Balance is also related to how much of each food group we allow ourselves. Food should be fun. But it should also be a balance between nutritionally dense foods, and a little of something naughty. Don’t cut out the treats entirely, but do keep a check on how often you allow yourself them. Too much of a ‘good thing’ isn’t always a good thing. Some people allow themselves cheat days, others a treat at the end of the week. It could be a takeaway, wine, or your favourite chocolate bar. Other people allow themselves something small each day whilst maintaining healthy meal choices. It’s all about keeping what we consume in balance.
Mix it up!
Furthermore, we really mustn’t eat meat every day. We are an ever-growing global population, one that cannot sustain the consumption of meat every day. Therefore, introducing healthy meals that are plant or veg-based, not only does your body good, but the planet good too. I was completely skeptical of tofu for years, but considering its health benefits and as a meat alternative, I gave it a go. And now it’s a part of my meal repertoire. Trying new foods, being adventurous, allows you to try foods that you might not have considered before, and turns boring things like tofu into delicious meals.
Sustainable eating is possible, not just for now, but for life.
A good relationship
Further to what I said before about eating the right foods and keeping our consumption in balance, we must develop a good relationship with food if we are to be successful. Too much, or too little, of a good thing can throw us off balance and put us into struggle mode. We feel the strain physically and mentally when we are not getting the balance right. Not enough and we risk, at worst, anorexia. Too much and we enter the realms of obesity. Either way, our bodies suffer, as does our mental health. So we must develop a healthy and sustainable relationship with food in order to keep the balance right. It can be done! By pooling together the knowledge and ideas about eating the right foods, and consumption, we can generate a habit of sustainable eating in our lives.
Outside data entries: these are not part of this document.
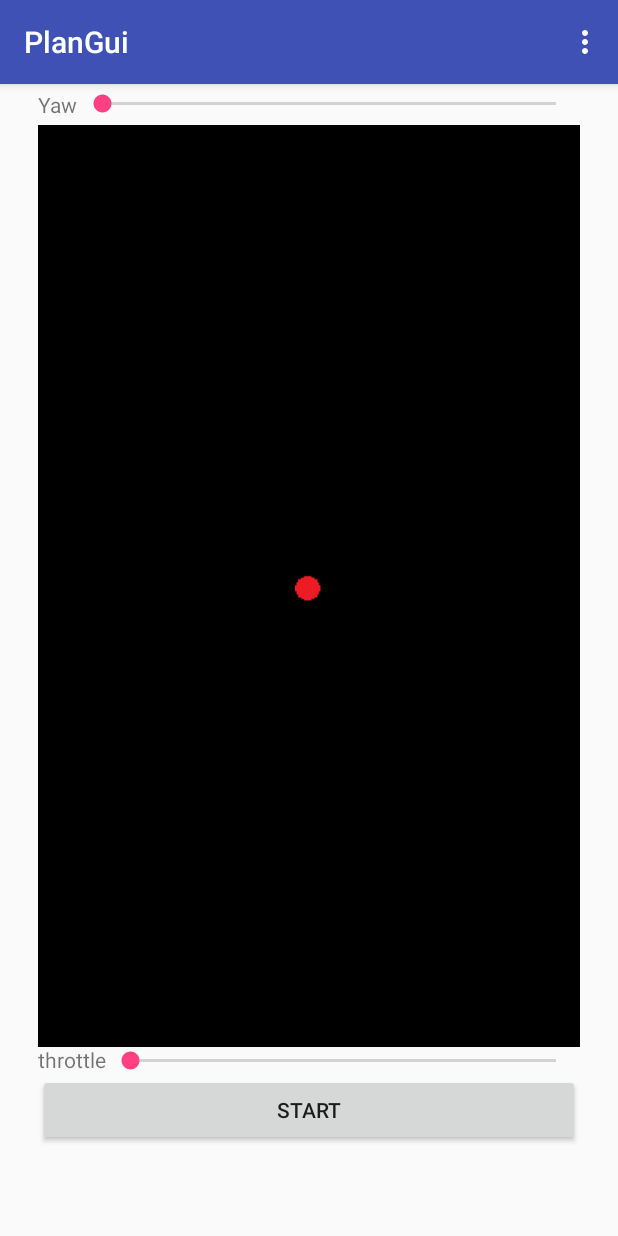
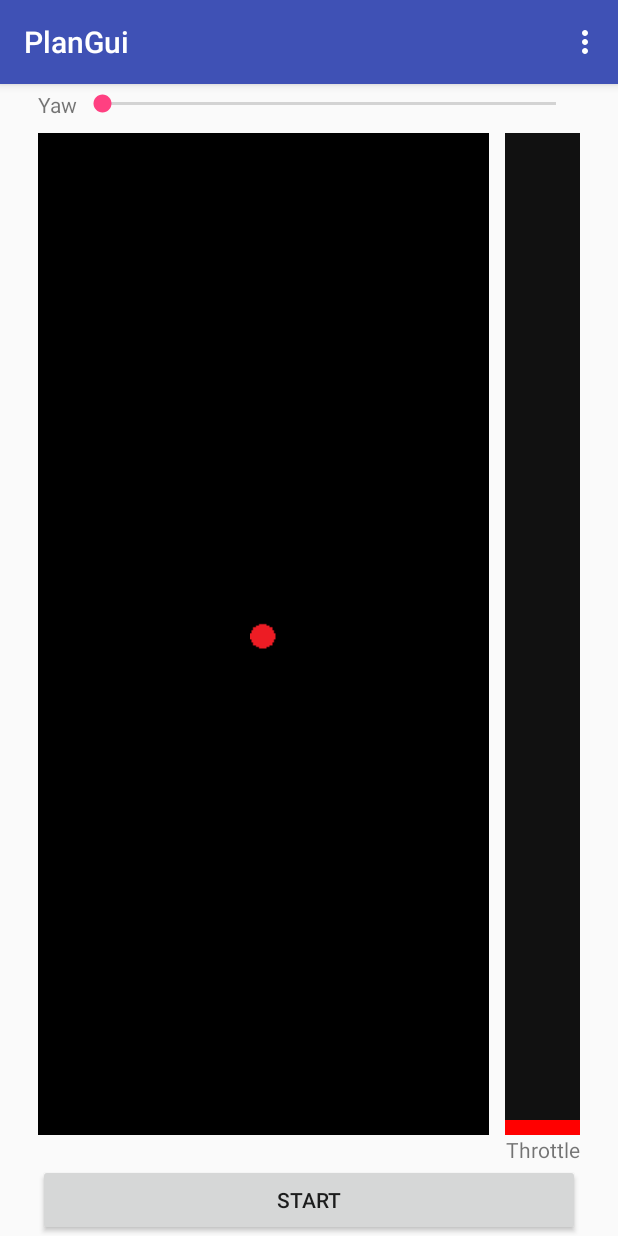
Before and after one commit to raiaan/PlaneGUI, an Android app: the screen it shows after launch (MainActivity), on a phone screen of 412 x 824 dp. Run offline under Robolectric (Android 15) with nearby library versions, the phone set to English and light mode, and no system bars; libraries missing offline, so code that uses them is left out: com.felhr.usbserial.

Commit message:
vertical throttle

```diff
--- a/app/src/main/java/com/example/ryaan/plangui/MainActivity.java
+++ b/app/src/main/java/com/example/ryaan/plangui/MainActivity.java
@@ -30,10 +30,11 @@ public class MainActivity extends AppCompatActivity {
     UsbDevice device;
     UsbDeviceConnection connection;
     Button start;
-    SeekBar Sthrottle, Syaw;
-    RelativeLayout relativeLayout;
-    Boolean touched;
+    SeekBar Syaw;
+    RelativeLayout relativeLayout,throttleContainer;
     ImageView img;
+    double val;
+    View th;
     int x;
     int y;
     @Override
@@ -51,7 +52,26 @@ public class MainActivity extends AppCompatActivity {
         setContentView(R.layout.activity_main);
         Toolbar toolbar = (Toolbar) findViewById(R.id.toolbar);
         setSupportActionBar(toolbar);
+        th=(View)findViewById(R.id.throttleContent);
         img=(ImageView)findViewById(R.id.point);
+        throttleContainer=(RelativeLayout)findViewById(R.id.throttleContainer);
+
+
+        throttleContainer.setOnTouchListener(new View.OnTouchListener() {
+            @Override
+            public boolean onTouch(View v, MotionEvent event) {
+                if (event.getAction()==MotionEvent.ACTION_MOVE){
+                    if(event.getY()<=throttleContainer.getBottom()&&event.getY()>=throttleContainer.getTop())
+                    {
+                        th.setTop((int)event.getY());
+                        val=2000-Math.floor(1000*(event.getY()/throttleContainer.getBottom()));
+                        Log.v("test",""+val);
+                    }
+
+                }
+                return true;
+            }
+        });
         relativeLayout=(RelativeLayout)findViewById(R.id.rollAndPitch);
         relativeLayout.setOnTouchListener(new View.OnTouchListener() {
             @Override
@@ -75,25 +95,6 @@ public class MainActivity extends AppCompatActivity {
                     }
 
                 return true;
-            }
-        });
-        Sthrottle=(SeekBar)findViewById(R.id.throttle);
-        Sthrottle.setOnSeekBarChangeListener(new SeekBar.OnSeekBarChangeListener() {
-            @Override
-            public void onProgressChanged(SeekBar seekBar, int progress, boolean fromUser) {
-                throttle=1000+progress;
-                Log.v("th",""+throttle);
-                serial();
-            }
-
-            @Override
-            public void onStartTrackingTouch(SeekBar seekBar) {
-
-            }
-
-            @Override
-            public void onStopTrackingTouch(SeekBar seekBar) {
-
             }
         });
 
--- a/app/src/main/res/layout/content_main.xml
+++ b/app/src/main/res/layout/content_main.xml
@@ -4,19 +4,28 @@
     android:id="@+id/content_main"
     android:layout_width="match_parent"
     android:layout_height="match_parent"
-    android:paddingBottom="@dimen/activity_vertical_margin"
     android:paddingLeft="@dimen/activity_horizontal_margin"
     android:paddingRight="@dimen/activity_horizontal_margin"
     android:paddingTop="@dimen/activity_vertical_margin"
     tools:showIn="@layout/activity_main">
+    <TableLayout
+        android:layout_width="match_parent"
+        android:layout_height="match_parent"
+        android:layout_below="@+id/yaw"
+        android:layout_marginTop="5dp"
+        android:id="@+id/total"
+        android:layout_above="@+id/throttleText">
+        <TableRow
+            android:layout_height="match_parent"
+            android:layout_width="match_parent">
             <RelativeLayout
                 android:layout_width="match_parent"
-        android:layout_height="wrap_content"
+                android:layout_height="match_parent"
                 android:id="@+id/rollAndPitch"
                 android:background="@color/black"
-        android:layout_below="@+id/yaw"
                 android:layout_marginTop="5dp"
-        android:layout_above="@+id/throttle">
+                android:layout_marginRight="5dp"
+                android:layout_weight="6">
                 <ImageView
                     android:layout_width="wrap_content"
                     android:layout_height="wrap_content"
@@ -24,6 +33,22 @@
                     android:src="@drawable/circle"
                     android:id="@+id/point"/>
             </RelativeLayout>
+            <RelativeLayout
+                android:layout_width="50dp"
+                android:layout_marginTop="5dp"
+                android:layout_height="match_parent"
+                android:id="@+id/throttleContainer"
+                android:background="#111"
+                android:layout_marginLeft="5dp">
+                <View
+                    android:layout_width="match_parent"
+                    android:layout_height="10dp"
+                    android:layout_alignParentBottom="true"
+                    android:background="#FF0000"
+                    android:id="@+id/throttleContent"/>
+            </RelativeLayout>
+        </TableRow>
+    </TableLayout>
         <TextView
             android:layout_width="wrap_content"
             android:layout_height="wrap_content"
@@ -39,18 +64,10 @@
     <TextView
         android:layout_width="wrap_content"
         android:layout_height="wrap_content"
-            android:text="throttle"
+        android:text="@string/throttle"
+        android:layout_alignParentRight="true"
         android:layout_above="@+id/start"
         android:id="@+id/throttleText"/>
-        <SeekBar
-            android:id="@+id/throttle"
-            android:layout_width="match_parent"
-            android:layout_height="wrap_content"
-            android:layout_above="@+id/start"
-            android:max="1000"
-            android:layout_toRightOf="@+id/throttleText"
-            />
-
     <Button
         android:layout_width="match_parent"
         android:layout_height="wrap_content"
--- a/app/src/main/res/values/colors.xml
+++ b/app/src/main/res/values/colors.xml
@@ -4,4 +4,5 @@
     <color name="colorPrimaryDark">#303F9F</color>
     <color name="colorAccent">#FF4081</color>
     <color name="black">#000</color>
+    <color name="lightgrey">#cccccc</color>
 </resources>
--- a/app/src/main/res/values/strings.xml
+++ b/app/src/main/res/values/strings.xml
@@ -1,4 +1,5 @@
 <resources>
     <string name="app_name">PlanGui</string>
     <string name="action_settings">Settings</string>
+    <string name="throttle">Throttle</string>
 </resources>
```
Lines whose indentation alone changed are shown as unchanged.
Maintaining a healthy relationship with food is one that many people struggle with. Today society feeds us lies about what we should look like if we are to be considered beautiful. Rake thin, bigger muscles, big boobs, curves in the right places, golden tan…I could go on. But none of it is real. None of it is you. The most important lesson in life is to be at peace with yourself. And you cannot do that when you are filling your head with nonsense that does nothing but bring you down.
Last week I blogged about a principle called Kaizen whereby we change incrementally every day by 1%. These small and manageable changes each day amount to a big change that does us good physically, mentally, or spiritually. Introducing change can be difficult, but if we make one little change, make one better choice, each day, we will see huge improvements down the line. Nothing worth doing is instantaneous. It takes effort, force of will, and the desire to see change. That includes how we see ourselves and how we see food.
Sustainable eating for life
I’ve said it before and I’ll say it again. I LOVE FOOD! But it is something I have to manage each day. Some days I’m better at it than others. But if I don’t make conscious choices about what I eat I’m not only doing myself harm but the planet harm too. Sustainable eating is for life. Fad diets only discourage us, either by not working at all or by working in the short term and then failing in the end because they are not sustainable. Healthy eating, healthy living, is a daily choice that must be worked on but must also be enjoyed. Otherwise, it won’t last. And what is life if it is not enjoyed?